***** DATASET RECORDS *****
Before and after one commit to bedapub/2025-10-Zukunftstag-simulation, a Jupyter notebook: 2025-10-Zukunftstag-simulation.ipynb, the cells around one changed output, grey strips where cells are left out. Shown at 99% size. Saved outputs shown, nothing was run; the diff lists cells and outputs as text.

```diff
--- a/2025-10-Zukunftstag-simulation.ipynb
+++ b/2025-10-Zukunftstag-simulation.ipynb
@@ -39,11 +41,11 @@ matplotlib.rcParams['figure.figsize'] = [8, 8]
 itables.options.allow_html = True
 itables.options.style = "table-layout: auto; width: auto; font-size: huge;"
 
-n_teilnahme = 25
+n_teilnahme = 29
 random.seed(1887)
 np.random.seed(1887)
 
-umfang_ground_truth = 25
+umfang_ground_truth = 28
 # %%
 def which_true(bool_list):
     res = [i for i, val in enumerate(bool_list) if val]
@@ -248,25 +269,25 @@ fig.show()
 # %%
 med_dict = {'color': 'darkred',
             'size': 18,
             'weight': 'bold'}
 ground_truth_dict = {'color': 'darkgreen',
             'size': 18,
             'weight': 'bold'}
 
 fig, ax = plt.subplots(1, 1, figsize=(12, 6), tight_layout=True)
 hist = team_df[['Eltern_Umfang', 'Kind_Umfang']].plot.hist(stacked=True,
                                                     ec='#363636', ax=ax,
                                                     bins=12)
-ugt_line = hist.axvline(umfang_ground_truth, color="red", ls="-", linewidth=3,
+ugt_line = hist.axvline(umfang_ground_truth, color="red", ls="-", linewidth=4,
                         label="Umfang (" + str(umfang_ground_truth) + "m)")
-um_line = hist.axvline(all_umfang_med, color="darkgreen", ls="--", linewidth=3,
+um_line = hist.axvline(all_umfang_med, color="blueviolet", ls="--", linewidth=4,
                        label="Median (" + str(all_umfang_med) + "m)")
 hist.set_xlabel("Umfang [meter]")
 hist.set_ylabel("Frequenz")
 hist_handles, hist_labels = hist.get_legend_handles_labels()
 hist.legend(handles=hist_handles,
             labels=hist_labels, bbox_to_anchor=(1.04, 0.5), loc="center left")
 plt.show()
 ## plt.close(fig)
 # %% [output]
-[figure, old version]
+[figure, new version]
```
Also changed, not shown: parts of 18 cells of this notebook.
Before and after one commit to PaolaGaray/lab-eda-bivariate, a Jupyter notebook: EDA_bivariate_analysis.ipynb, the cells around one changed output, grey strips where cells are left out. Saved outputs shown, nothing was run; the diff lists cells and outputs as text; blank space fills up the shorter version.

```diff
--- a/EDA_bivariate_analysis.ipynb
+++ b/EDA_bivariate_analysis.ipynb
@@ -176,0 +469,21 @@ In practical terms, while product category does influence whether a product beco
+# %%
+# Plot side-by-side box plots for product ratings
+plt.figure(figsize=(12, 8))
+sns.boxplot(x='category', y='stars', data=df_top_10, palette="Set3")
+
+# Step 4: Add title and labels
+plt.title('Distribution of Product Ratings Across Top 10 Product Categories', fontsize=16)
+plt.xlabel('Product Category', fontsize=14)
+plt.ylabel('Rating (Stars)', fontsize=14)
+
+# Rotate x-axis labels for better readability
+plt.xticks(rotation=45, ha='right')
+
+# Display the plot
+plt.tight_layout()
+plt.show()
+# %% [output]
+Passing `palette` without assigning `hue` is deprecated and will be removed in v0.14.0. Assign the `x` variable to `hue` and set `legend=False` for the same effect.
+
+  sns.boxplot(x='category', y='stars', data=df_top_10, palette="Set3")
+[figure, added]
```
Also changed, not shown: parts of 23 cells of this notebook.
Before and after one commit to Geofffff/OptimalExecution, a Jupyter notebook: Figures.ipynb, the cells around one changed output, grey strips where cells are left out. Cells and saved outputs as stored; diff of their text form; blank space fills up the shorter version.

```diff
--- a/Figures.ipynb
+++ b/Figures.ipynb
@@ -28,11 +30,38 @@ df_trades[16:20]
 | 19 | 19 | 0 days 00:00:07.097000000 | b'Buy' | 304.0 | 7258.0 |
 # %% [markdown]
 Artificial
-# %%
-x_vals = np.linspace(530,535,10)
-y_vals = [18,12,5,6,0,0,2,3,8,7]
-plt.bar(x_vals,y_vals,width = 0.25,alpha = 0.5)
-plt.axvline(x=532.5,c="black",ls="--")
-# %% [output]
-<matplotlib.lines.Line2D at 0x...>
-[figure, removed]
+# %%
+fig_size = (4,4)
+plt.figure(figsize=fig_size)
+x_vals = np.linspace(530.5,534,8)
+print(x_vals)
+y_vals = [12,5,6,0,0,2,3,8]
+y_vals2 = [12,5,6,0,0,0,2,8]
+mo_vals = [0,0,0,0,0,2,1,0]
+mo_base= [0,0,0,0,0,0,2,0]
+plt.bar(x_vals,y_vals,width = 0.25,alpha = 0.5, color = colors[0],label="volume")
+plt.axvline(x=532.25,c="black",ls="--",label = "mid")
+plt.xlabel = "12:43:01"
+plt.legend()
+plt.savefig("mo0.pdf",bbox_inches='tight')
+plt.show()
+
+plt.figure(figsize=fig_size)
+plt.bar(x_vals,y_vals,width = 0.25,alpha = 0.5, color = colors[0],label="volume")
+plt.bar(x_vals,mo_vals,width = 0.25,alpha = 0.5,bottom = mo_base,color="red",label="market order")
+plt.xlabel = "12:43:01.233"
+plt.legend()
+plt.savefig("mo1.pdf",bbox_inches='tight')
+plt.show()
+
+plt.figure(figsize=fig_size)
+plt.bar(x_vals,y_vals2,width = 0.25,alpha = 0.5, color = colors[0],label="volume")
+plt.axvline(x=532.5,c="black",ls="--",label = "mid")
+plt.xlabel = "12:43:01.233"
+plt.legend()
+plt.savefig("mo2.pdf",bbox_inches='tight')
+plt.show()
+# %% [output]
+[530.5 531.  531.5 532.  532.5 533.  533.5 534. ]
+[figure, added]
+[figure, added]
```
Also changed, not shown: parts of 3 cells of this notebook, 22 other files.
*****
Retype each record. Keep every character as it is.

▶ _SOLUTION TO THE EXERCISE_
Before and after one commit to bedapub/2025-10-Zukunftstag-simulation, a Jupyter notebook: 2025-10-Zukunftstag-simulation.ipynb, the cells around one changed output, grey strips where cells are left out. Shown at 99% size. Saved outputs shown, nothing was run; the diff lists cells and outputs as text.

```diff
--- a/2025-10-Zukunftstag-simulation.ipynb
+++ b/2025-10-Zukunftstag-simulation.ipynb
@@ -39,11 +41,11 @@ matplotlib.rcParams['figure.figsize'] = [8, 8]
 itables.options.allow_html = True
 itables.options.style = "table-layout: auto; width: auto; font-size: huge;"
 
-n_teilnahme = 25
+n_teilnahme = 29
 random.seed(1887)
 np.random.seed(1887)
 
-umfang_ground_truth = 25
+umfang_ground_truth = 28
 # %%
 def which_true(bool_list):
     res = [i for i, val in enumerate(bool_list) if val]
@@ -248,25 +269,25 @@ fig.show()
 # %%
 med_dict = {'color': 'darkred',
             'size': 18,
             'weight': 'bold'}
 ground_truth_dict = {'color': 'darkgreen',
             'size': 18,
             'weight': 'bold'}
 
 fig, ax = plt.subplots(1, 1, figsize=(12, 6), tight_layout=True)
 hist = team_df[['Eltern_Umfang', 'Kind_Umfang']].plot.hist(stacked=True,
                                                     ec='#363636', ax=ax,
                                                     bins=12)
-ugt_line = hist.axvline(umfang_ground_truth, color="red", ls="-", linewidth=3,
+ugt_line = hist.axvline(umfang_ground_truth, color="red", ls="-", linewidth=4,
                         label="Umfang (" + str(umfang_ground_truth) + "m)")
-um_line = hist.axvline(all_umfang_med, color="darkgreen", ls="--", linewidth=3,
+um_line = hist.axvline(all_umfang_med, color="blueviolet", ls="--", linewidth=4,
                        label="Median (" + str(all_umfang_med) + "m)")
 hist.set_xlabel("Umfang [meter]")
 hist.set_ylabel("Frequenz")
 hist_handles, hist_labels = hist.get_legend_handles_labels()
 hist.legend(handles=hist_handles,
             labels=hist_labels, bbox_to_anchor=(1.04, 0.5), loc="center left")
 plt.show()
 ## plt.close(fig)
 # %% [output]
-[figure, old version]
+[figure, new version]
```
Also changed, not shown: parts of 18 cells of this notebook.
Before and after one commit to PaolaGaray/lab-eda-bivariate, a Jupyter notebook: EDA_bivariate_analysis.ipynb, the cells around one changed output, grey strips where cells are left out. Saved outputs shown, nothing was run; the diff lists cells and outputs as text; blank space fills up the shorter version.

```diff
--- a/EDA_bivariate_analysis.ipynb
+++ b/EDA_bivariate_analysis.ipynb
@@ -176,0 +469,21 @@ In practical terms, while product category does influence whether a product beco
+# %%
+# Plot side-by-side box plots for product ratings
+plt.figure(figsize=(12, 8))
+sns.boxplot(x='category', y='stars', data=df_top_10, palette="Set3")
+
+# Step 4: Add title and labels
+plt.title('Distribution of Product Ratings Across Top 10 Product Categories', fontsize=16)
+plt.xlabel('Product Category', fontsize=14)
+plt.ylabel('Rating (Stars)', fontsize=14)
+
+# Rotate x-axis labels for better readability
+plt.xticks(rotation=45, ha='right')
+
+# Display the plot
+plt.tight_layout()
+plt.show()
+# %% [output]
+Passing `palette` without assigning `hue` is deprecated and will be removed in v0.14.0. Assign the `x` variable to `hue` and set `legend=False` for the same effect.
+
+  sns.boxplot(x='category', y='stars', data=df_top_10, palette="Set3")
+[figure, added]
```
Also changed, not shown: parts of 23 cells of this notebook.
Before and after one commit to Geofffff/OptimalExecution, a Jupyter notebook: Figures.ipynb, the cells around one changed output, grey strips where cells are left out. Cells and saved outputs as stored; diff of their text form; blank space fills up the shorter version.

```diff
--- a/Figures.ipynb
+++ b/Figures.ipynb
@@ -28,11 +30,38 @@ df_trades[16:20]
 | 19 | 19 | 0 days 00:00:07.097000000 | b'Buy' | 304.0 | 7258.0 |
 # %% [markdown]
 Artificial
-# %%
-x_vals = np.linspace(530,535,10)
-y_vals = [18,12,5,6,0,0,2,3,8,7]
-plt.bar(x_vals,y_vals,width = 0.25,alpha = 0.5)
-plt.axvline(x=532.5,c="black",ls="--")
-# %% [output]
-<matplotlib.lines.Line2D at 0x...>
-[figure, removed]
+# %%
+fig_size = (4,4)
+plt.figure(figsize=fig_size)
+x_vals = np.linspace(530.5,534,8)
+print(x_vals)
+y_vals = [12,5,6,0,0,2,3,8]
+y_vals2 = [12,5,6,0,0,0,2,8]
+mo_vals = [0,0,0,0,0,2,1,0]
+mo_base= [0,0,0,0,0,0,2,0]
+plt.bar(x_vals,y_vals,width = 0.25,alpha = 0.5, color = colors[0],label="volume")
+plt.axvline(x=532.25,c="black",ls="--",label = "mid")
+plt.xlabel = "12:43:01"
+plt.legend()
+plt.savefig("mo0.pdf",bbox_inches='tight')
+plt.show()
+
+plt.figure(figsize=fig_size)
+plt.bar(x_vals,y_vals,width = 0.25,alpha = 0.5, color = colors[0],label="volume")
+plt.bar(x_vals,mo_vals,width = 0.25,alpha = 0.5,bottom = mo_base,color="red",label="market order")
+plt.xlabel = "12:43:01.233"
+plt.legend()
+plt.savefig("mo1.pdf",bbox_inches='tight')
+plt.show()
+
+plt.figure(figsize=fig_size)
+plt.bar(x_vals,y_vals2,width = 0.25,alpha = 0.5, color = colors[0],label="volume")
+plt.axvline(x=532.5,c="black",ls="--",label = "mid")
+plt.xlabel = "12:43:01.233"
+plt.legend()
+plt.savefig("mo2.pdf",bbox_inches='tight')
+plt.show()
+# %% [output]
+[530.5 531.  531.5 532.  532.5 533.  533.5 534. ]
+[figure, added]
+[figure, added]
```
Also changed, not shown: parts of 3 cells of this notebook, 22 other files.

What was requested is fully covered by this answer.